- A reasonable expectation for sustainable wood commodity production, local community benefits and ecosystem services;
- Production levels sufficient to support economically viable manufacturing, processing, and work force infrastructure within the forestry sector to maintain the ability to address declining forest ecosystem health;
- Long-term management plans supported by inventory systems, professional staff, and geographic information systems; and
- Institutional and operational capacity for implementation.
Regardless of the ownership or designation, forests across the nation are facing threats from wildland fire, fragmentation, climate change, and mortality from insect and disease infestations. In addition, infrastructure for management, harvesting, transportation, and processing of forest products is rapidly deteriorating. The loss of processing infrastructure, operational capacity, and local expertise undermines sustainable forest management efforts on both public and private lands.

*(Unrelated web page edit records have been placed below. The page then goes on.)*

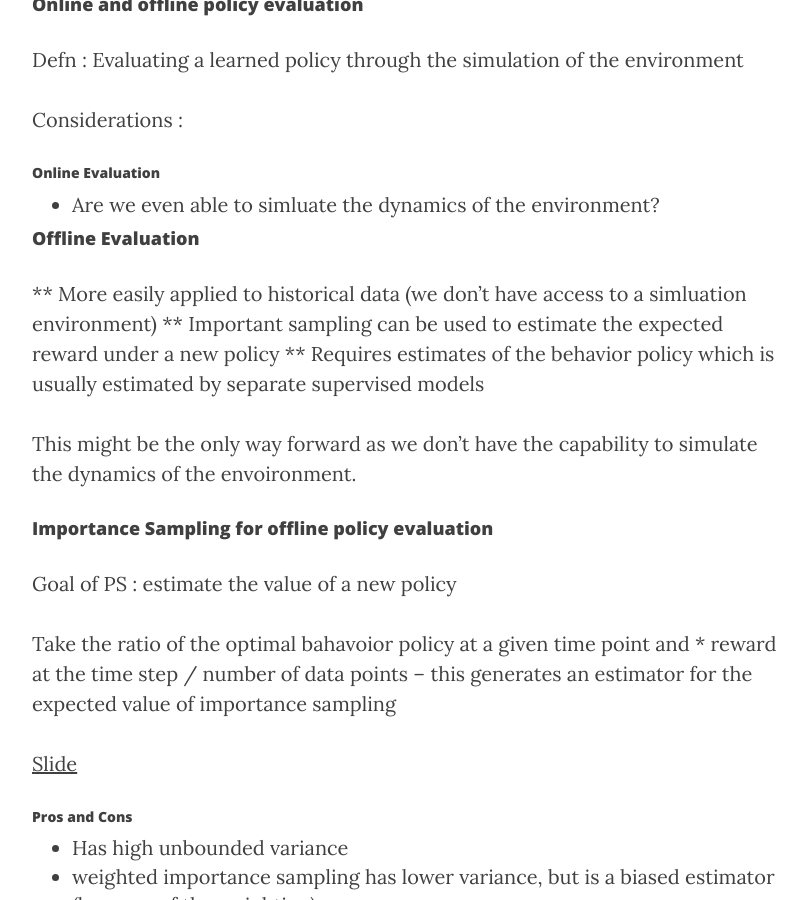
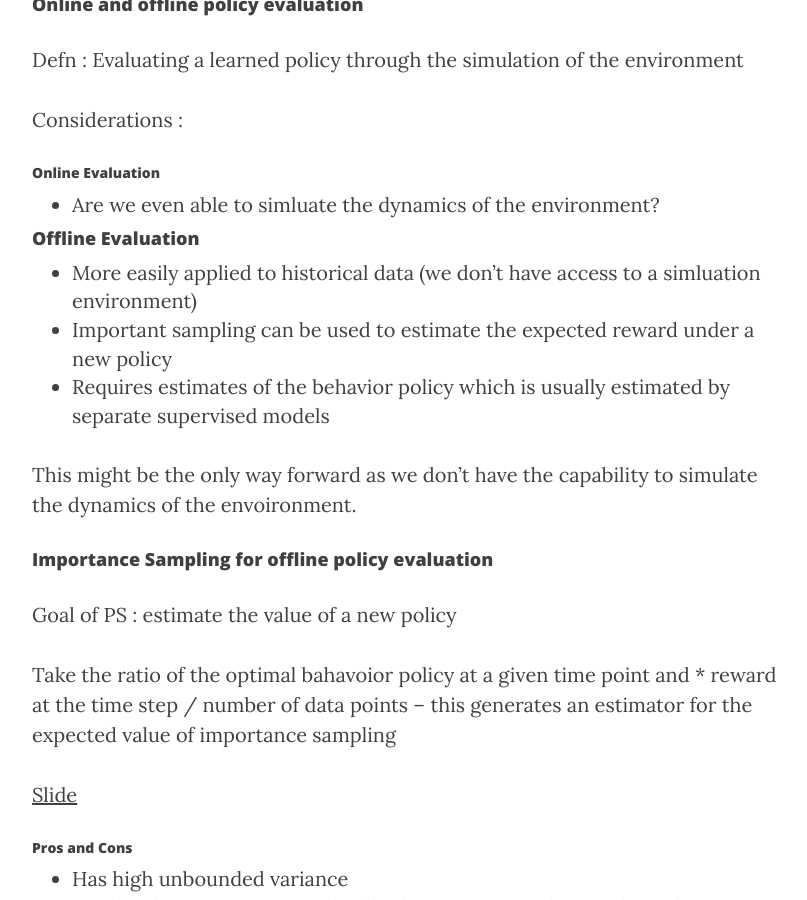
Before and after one commit to edhenry/edhenry.github.io, a Jekyll site: the page built from _posts/2019-12-8-NeurIPS-Notes.md, in a window 1280 px wide and 900 px high, scrolled down 1318 px. Shown: the whole window, without its empty margins (233-1040 px from the left). Built offline with Jekyll 4.4.1, drawn with Linux system fonts in a browser that asks for light colours; nearby versions of some CDN libraries.

Commit message:
Formatting
Formatting fixes

```diff
--- a/_posts/2019-12-8-NeurIPS-Notes.md
+++ b/_posts/2019-12-8-NeurIPS-Notes.md
@@ -34,12 +34,11 @@ Considerations :
 
 * Are we even able to simluate the dynamics of the environment?
 
-
 #### Offline Evaluation
 
-** More easily applied to historical data (we don't have access to a simluation environment)
-** Important sampling can be used to estimate the expected reward under a new policy
-** Requires estimates of the behavior policy which is usually estimated by separate supervised models
+* More easily applied to historical data (we don't have access to a simluation environment)
+* Important sampling can be used to estimate the expected reward under a new policy
+* Requires estimates of the behavior policy which is usually estimated by separate supervised models
 
 This might be the only way forward as we don't have the capability to simulate the dynamics of the envoironment.
 
@@ -70,8 +69,6 @@ Paper : Evaluating Reinforcement Learning Algorithms in an Oberservational Healt
 * Certain domains may **Require** offine evaluation due to ethical or data issues
 * OPE may seem relevant in scenarios where a simulator isn't available, but **high variance** makes estimating the value of the optimal policy extremely difficult
 * Investimg time to build a model of the environment is important
-
-
 
 ## Private Federated Learning
 
@@ -172,4 +169,3 @@ The question being asked "Can data be encypted and still be used to train models
 * High level architecture slide (https://photos.app.goo.gl/vQiojJcbSw9tU5TL6)
 * Feature List (https://photos.app.goo.gl/gzLXMuHC6Dnh5TiUA)
 * Has ONNX integrations
-	*
```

The Anchor Forest Assessment Project, led by an oversight committee convened by the Intertribal Timber Council, contracted with Northwest Management, Inc. to evaluate the potential for an Anchor Forest to serve as the vehicle for retaining “working forests” in three study areas; South Central Washington, North Central Washington, and Northeast Washington. Each study area was selected given their current ownership patterns, organizational culture, forest condition, and infrastructural capacity. The lessons learned from this project will help inform decisions regarding the potential value of Anchor Forests for maintaining and restoring healthy landscapes in eastern Washington and throughout other regions of the country.
The Anchor Forest concept has a simple premise. Balanced social/cultural, economic and ecologic forest management will sustain ecosystem services and the desired forestland values while reducing the threats of catastrophic wildfire. Anchor Forests are intended to provide a foundation to foster the development of a common vision through collaboration and cooperation across ownership boundaries and among varying interests.

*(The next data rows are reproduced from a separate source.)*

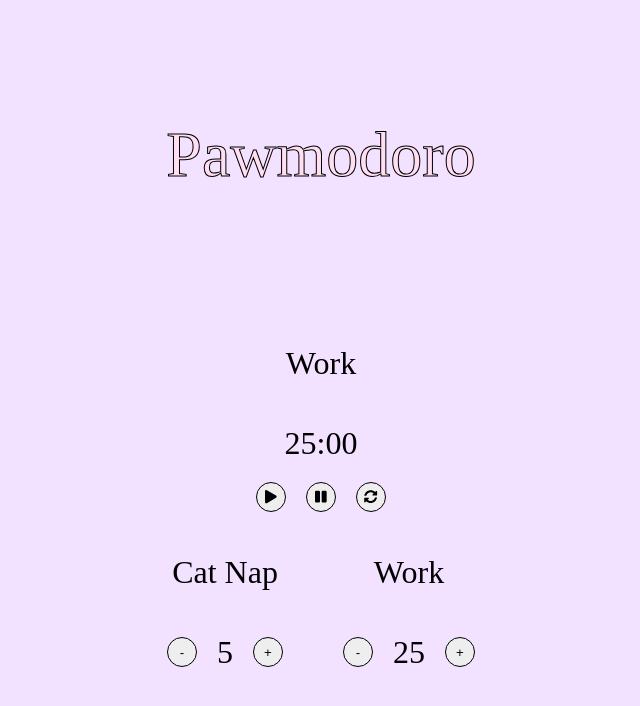
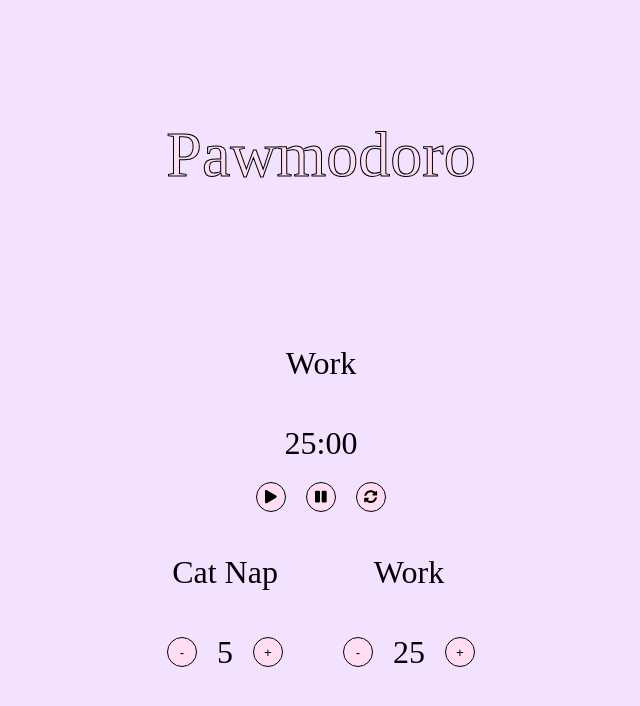
Before and after one commit to scampcoder/pawmodoro, a React (Create React App) app: page / in a window 1280 px wide. Shown: the top 706 px of the page, without its empty margins (319-959 px from the left). Built offline with nearby package versions, Linux system fonts and the light colour scheme; a web font is replaced by a local one.

Commit message:
revert changes

```diff
--- a/src/App.css
+++ b/src/App.css
@@ -51,7 +51,7 @@ button {
     border-radius: 50%;
     border: 1px solid black;
     cursor: pointer;
-    background-color: #eee/*#ffdef2*/;
+    background-color: #ffdef2;
 }
 
 button:disabled {
```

For more information on the Anchor Forest Pilot Project, visit www.anchorforest.org.